— What is expected —
From the data, return each line holding the word "README".

— Extracted material —
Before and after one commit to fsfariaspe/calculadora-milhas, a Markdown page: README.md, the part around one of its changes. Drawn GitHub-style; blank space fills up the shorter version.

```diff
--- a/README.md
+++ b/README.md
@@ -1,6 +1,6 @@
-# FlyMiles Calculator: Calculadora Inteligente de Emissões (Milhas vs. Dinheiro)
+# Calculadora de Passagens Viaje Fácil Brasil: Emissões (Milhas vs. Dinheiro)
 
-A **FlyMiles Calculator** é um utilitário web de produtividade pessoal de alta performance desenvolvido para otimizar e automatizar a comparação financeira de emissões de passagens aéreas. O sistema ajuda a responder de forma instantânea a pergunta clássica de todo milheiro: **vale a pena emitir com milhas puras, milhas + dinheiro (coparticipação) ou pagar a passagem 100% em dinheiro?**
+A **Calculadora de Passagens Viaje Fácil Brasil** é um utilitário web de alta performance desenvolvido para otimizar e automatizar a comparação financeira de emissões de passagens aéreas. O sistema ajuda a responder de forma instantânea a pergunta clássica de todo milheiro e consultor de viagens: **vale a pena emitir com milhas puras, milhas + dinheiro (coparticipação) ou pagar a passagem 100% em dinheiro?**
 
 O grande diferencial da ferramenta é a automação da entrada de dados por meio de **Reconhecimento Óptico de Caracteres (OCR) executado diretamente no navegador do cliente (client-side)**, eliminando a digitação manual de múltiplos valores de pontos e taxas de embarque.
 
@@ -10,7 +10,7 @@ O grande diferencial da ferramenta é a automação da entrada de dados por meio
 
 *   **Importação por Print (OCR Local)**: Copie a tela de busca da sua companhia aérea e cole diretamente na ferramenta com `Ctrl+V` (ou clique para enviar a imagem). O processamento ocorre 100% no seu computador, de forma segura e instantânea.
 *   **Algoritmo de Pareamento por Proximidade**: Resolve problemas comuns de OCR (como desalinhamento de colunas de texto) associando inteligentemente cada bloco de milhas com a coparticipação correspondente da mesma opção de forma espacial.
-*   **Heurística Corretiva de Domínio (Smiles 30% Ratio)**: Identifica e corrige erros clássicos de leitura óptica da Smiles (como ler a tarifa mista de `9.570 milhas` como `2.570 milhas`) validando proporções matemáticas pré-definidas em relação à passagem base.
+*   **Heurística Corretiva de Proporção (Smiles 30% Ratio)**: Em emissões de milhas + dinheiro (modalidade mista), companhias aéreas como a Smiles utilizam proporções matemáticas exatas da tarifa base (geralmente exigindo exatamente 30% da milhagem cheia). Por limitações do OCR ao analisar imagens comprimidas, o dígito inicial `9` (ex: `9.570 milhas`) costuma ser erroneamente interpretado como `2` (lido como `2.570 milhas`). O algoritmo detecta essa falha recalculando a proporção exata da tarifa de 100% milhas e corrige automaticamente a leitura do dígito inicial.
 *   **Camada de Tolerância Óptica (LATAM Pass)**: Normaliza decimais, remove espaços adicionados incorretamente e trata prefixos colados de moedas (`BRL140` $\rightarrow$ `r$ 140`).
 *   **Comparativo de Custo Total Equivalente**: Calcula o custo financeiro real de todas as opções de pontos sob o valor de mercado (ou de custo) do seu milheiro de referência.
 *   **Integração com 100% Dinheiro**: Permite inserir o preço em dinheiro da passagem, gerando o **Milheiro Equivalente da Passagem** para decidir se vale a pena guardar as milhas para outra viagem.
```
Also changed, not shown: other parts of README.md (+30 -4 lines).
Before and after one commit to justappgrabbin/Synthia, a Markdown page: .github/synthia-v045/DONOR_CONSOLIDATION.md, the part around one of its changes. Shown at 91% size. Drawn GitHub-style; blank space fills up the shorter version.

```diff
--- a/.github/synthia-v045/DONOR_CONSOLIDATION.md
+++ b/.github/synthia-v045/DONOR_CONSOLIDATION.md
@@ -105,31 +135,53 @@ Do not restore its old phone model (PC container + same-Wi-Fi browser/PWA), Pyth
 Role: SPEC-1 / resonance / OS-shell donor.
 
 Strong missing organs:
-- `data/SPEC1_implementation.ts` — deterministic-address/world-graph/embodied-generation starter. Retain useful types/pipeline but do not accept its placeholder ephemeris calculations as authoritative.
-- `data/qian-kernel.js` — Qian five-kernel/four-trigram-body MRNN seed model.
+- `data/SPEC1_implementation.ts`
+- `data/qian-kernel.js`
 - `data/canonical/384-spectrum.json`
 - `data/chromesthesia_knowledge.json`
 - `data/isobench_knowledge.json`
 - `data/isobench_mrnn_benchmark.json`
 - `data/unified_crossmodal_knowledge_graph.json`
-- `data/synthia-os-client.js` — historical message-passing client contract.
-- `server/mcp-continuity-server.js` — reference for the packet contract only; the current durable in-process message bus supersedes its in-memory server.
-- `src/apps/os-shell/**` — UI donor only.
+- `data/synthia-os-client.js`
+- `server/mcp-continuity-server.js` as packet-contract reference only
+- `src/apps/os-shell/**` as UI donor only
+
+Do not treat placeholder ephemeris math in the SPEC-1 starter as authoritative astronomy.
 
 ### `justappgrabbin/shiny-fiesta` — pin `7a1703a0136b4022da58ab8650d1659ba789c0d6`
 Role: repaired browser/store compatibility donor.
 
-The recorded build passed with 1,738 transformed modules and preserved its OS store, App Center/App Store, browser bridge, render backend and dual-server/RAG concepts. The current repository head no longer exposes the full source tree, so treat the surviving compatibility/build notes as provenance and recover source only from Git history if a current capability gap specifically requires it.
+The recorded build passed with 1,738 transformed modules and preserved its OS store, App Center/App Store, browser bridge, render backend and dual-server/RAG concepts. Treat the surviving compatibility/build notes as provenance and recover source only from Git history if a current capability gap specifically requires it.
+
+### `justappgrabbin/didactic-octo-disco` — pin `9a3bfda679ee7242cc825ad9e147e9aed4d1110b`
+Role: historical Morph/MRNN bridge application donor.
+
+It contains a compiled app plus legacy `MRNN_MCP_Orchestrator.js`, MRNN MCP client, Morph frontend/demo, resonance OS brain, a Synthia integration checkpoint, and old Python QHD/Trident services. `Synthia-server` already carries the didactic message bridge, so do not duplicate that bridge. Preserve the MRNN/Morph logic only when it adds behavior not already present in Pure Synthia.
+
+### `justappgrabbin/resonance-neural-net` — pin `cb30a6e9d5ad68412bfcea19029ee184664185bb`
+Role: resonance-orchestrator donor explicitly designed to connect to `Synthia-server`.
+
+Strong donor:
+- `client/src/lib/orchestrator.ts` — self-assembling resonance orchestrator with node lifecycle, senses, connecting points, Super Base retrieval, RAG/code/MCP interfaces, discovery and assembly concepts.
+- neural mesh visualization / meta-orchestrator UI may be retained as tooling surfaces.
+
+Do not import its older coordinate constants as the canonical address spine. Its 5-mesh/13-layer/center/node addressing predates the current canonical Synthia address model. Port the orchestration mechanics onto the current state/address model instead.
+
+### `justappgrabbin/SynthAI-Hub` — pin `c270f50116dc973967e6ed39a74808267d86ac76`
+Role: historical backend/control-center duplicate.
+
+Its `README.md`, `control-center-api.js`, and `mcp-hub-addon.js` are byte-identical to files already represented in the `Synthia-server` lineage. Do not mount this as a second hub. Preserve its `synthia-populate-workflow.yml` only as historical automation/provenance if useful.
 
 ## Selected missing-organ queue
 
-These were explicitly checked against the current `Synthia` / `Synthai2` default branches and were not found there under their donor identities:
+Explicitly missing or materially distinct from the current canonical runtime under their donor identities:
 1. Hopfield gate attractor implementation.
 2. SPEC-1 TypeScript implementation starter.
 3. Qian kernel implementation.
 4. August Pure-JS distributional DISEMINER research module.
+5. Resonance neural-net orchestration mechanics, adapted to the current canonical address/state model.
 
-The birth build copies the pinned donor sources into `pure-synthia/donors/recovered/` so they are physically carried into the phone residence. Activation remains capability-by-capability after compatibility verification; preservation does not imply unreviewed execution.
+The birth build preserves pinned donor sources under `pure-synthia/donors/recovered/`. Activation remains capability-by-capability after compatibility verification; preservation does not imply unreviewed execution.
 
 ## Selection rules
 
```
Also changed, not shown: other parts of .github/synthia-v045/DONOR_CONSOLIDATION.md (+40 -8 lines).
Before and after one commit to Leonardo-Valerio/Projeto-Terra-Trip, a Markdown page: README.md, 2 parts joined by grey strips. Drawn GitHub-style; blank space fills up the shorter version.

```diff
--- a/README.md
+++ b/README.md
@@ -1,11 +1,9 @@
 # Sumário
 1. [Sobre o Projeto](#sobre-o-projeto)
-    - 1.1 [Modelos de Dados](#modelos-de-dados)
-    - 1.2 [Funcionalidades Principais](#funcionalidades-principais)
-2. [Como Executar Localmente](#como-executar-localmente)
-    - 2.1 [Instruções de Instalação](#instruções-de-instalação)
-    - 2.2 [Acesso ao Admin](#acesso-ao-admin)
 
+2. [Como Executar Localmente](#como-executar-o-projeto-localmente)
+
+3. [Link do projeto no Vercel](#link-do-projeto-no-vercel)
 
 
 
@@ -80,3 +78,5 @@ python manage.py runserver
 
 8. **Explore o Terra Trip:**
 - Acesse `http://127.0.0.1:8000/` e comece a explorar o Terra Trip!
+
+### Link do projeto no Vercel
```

— Output of the task —
Before and after one commit to fsfariaspe/calculadora-milhas, a Markdown page: README.md, the part around one of its changes. Drawn GitHub-style; blank space fills up the shorter version.
--- a/README.md
+++ b/README.md
Also changed, not shown: other parts of README.md (+30 -4 lines).
+Its `README.md`, `control-center-api.js`, and `mcp-hub-addon.js` are byte-identical to files already represented in the `Synthia-server` lineage. Do not mount this as a second hub. Preserve its `synthia-populate-workflow.yml` only as historical automation/provenance if useful.
Before and after one commit to Leonardo-Valerio/Projeto-Terra-Trip, a Markdown page: README.md, 2 parts joined by grey strips. Drawn GitHub-style; blank space fills up the shorter version.
--- a/README.md
+++ b/README.md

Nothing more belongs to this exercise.